**TASK GOAL:** Across the entries below, work out how many lines contain "implementing". Please give the number only.
##### RECORD EXTRACTS #####
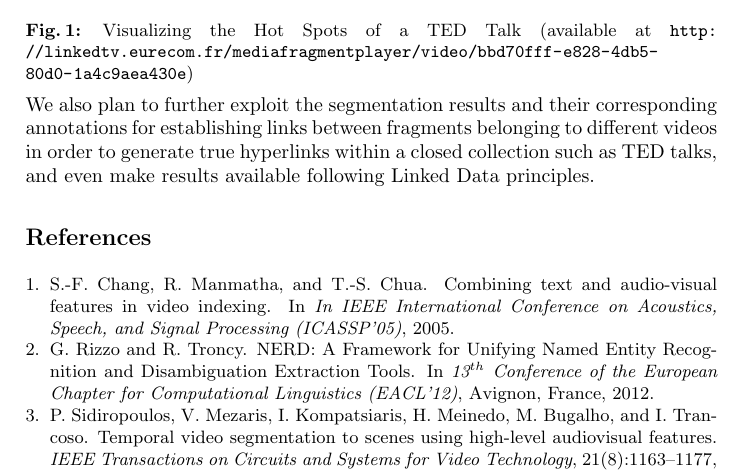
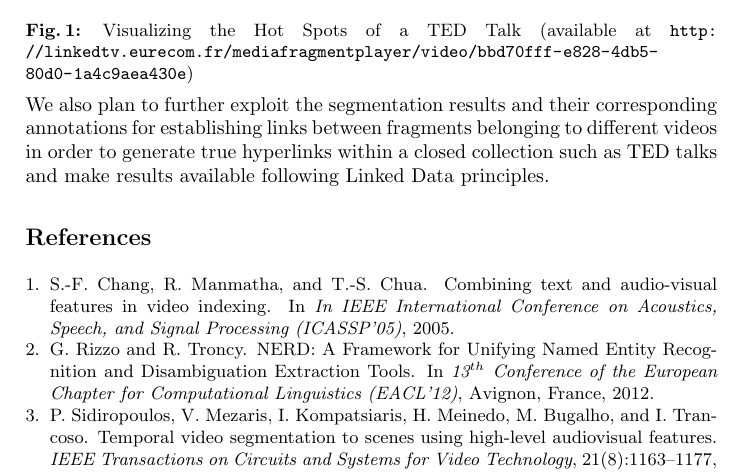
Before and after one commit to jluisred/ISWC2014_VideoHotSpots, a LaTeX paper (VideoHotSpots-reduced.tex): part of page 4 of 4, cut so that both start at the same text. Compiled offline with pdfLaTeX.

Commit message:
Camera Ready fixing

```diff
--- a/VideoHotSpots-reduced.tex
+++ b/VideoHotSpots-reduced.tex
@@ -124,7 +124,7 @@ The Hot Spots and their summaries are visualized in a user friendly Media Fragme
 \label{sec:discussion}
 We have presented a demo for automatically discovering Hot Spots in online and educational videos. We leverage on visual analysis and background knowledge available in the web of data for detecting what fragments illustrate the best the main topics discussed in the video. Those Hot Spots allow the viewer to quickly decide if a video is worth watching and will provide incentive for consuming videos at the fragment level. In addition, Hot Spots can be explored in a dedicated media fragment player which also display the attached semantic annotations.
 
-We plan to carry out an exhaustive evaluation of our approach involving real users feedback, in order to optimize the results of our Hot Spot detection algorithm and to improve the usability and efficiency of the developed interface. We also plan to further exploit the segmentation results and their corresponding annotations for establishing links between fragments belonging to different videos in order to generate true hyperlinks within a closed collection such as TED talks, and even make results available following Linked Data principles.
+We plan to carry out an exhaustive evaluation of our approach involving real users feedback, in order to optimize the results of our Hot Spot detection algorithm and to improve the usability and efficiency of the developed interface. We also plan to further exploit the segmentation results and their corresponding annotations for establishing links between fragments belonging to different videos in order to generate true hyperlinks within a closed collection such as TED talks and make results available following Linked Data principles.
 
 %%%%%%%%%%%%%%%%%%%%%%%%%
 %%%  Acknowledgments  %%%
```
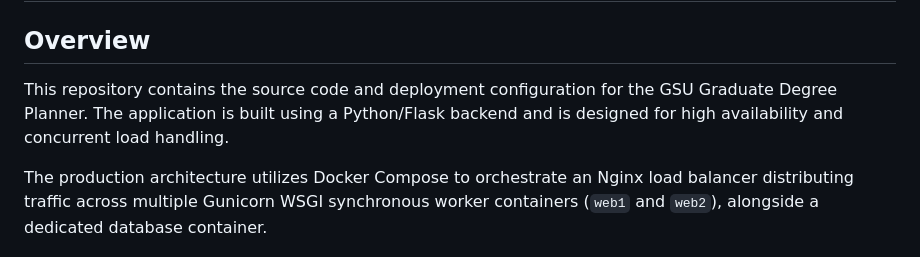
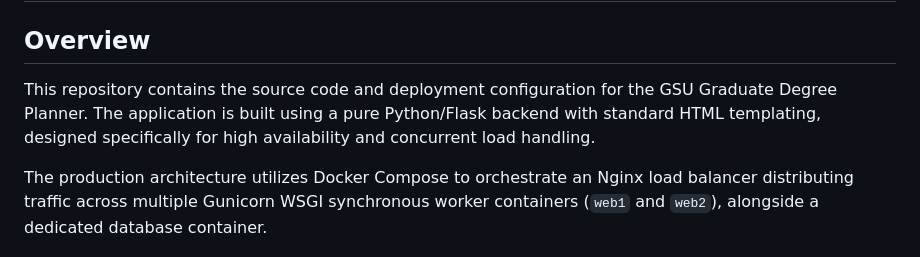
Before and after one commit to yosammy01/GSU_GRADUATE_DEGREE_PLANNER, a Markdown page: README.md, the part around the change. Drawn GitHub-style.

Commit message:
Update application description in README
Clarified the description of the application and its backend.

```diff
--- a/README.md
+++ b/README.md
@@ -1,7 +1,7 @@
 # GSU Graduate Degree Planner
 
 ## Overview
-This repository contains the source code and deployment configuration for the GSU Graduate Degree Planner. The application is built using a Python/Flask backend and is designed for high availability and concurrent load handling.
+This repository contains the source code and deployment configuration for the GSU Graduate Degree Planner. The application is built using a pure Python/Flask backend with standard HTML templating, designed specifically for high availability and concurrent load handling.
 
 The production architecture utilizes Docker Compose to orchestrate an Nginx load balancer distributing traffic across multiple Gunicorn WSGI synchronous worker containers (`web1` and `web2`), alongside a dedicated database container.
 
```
#####
##### RECORD EXTRACTS #####
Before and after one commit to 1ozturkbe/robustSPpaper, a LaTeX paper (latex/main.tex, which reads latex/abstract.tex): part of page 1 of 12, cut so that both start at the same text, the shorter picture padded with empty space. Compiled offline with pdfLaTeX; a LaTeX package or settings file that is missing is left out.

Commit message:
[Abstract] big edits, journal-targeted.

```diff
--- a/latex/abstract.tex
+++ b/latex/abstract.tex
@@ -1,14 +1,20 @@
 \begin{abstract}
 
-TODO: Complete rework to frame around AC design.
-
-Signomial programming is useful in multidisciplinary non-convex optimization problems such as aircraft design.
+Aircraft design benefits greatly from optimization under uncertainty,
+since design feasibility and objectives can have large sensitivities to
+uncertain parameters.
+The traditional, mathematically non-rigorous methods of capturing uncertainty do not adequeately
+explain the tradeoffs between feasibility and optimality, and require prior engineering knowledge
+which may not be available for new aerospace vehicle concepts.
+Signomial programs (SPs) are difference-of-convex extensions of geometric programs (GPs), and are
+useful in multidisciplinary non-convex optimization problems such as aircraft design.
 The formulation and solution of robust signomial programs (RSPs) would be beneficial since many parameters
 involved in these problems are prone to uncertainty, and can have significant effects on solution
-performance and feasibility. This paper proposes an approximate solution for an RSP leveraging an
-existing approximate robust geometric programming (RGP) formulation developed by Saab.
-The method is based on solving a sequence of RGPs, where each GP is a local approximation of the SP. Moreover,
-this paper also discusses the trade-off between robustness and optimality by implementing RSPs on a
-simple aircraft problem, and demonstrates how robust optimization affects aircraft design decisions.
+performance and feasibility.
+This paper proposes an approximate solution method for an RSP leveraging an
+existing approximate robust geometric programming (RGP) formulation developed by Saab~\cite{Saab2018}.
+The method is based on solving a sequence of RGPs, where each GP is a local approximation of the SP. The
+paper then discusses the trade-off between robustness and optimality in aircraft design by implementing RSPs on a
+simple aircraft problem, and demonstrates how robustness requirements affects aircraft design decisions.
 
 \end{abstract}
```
#####
**FINISHED TASK:** 2